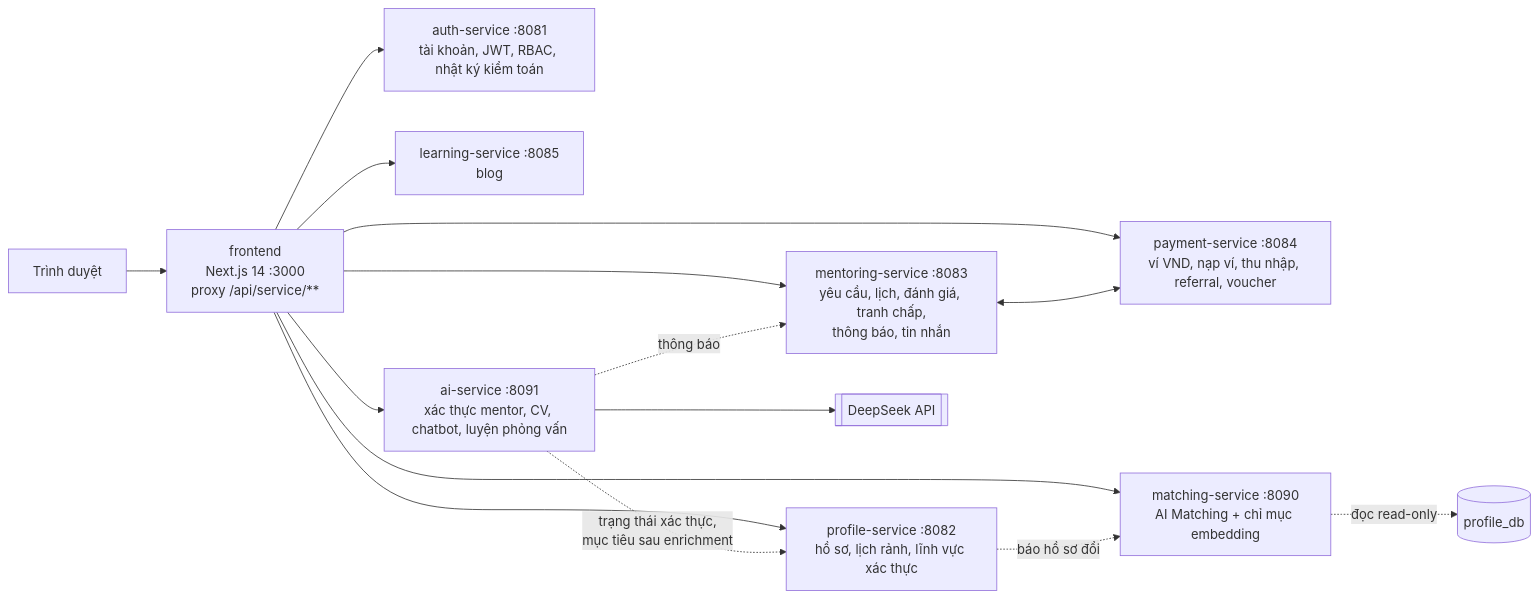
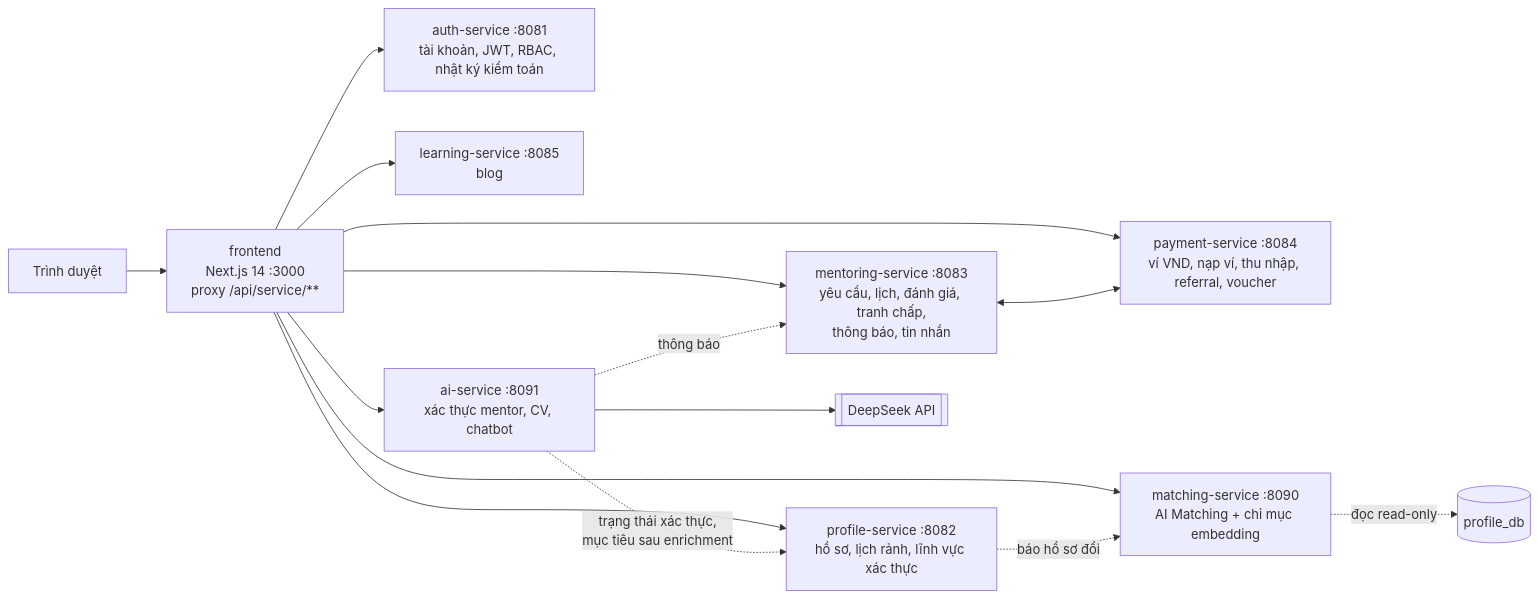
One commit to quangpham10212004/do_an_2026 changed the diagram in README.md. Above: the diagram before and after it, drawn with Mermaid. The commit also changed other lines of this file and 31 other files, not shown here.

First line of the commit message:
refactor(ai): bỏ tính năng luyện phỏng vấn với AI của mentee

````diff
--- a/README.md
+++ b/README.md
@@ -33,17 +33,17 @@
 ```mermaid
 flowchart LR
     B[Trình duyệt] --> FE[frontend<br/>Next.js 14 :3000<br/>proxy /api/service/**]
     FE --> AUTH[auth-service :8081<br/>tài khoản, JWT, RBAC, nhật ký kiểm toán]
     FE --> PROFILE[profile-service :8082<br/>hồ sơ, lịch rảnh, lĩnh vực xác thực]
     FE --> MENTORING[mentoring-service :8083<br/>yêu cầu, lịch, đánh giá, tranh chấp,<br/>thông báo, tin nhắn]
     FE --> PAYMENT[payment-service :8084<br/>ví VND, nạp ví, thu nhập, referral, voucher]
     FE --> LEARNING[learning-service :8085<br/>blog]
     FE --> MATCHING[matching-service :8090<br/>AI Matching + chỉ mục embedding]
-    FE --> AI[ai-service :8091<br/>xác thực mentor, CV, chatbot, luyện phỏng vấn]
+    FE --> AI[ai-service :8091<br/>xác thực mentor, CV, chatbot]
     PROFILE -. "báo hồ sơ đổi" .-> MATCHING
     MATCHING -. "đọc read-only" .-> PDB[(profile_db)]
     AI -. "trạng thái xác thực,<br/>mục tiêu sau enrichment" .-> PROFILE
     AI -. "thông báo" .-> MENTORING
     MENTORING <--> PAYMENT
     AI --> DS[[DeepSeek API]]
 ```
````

* **Task details**:
Look at the entries above. Say how many lines have the word "README", and give only the number.

* **Written answer**:
3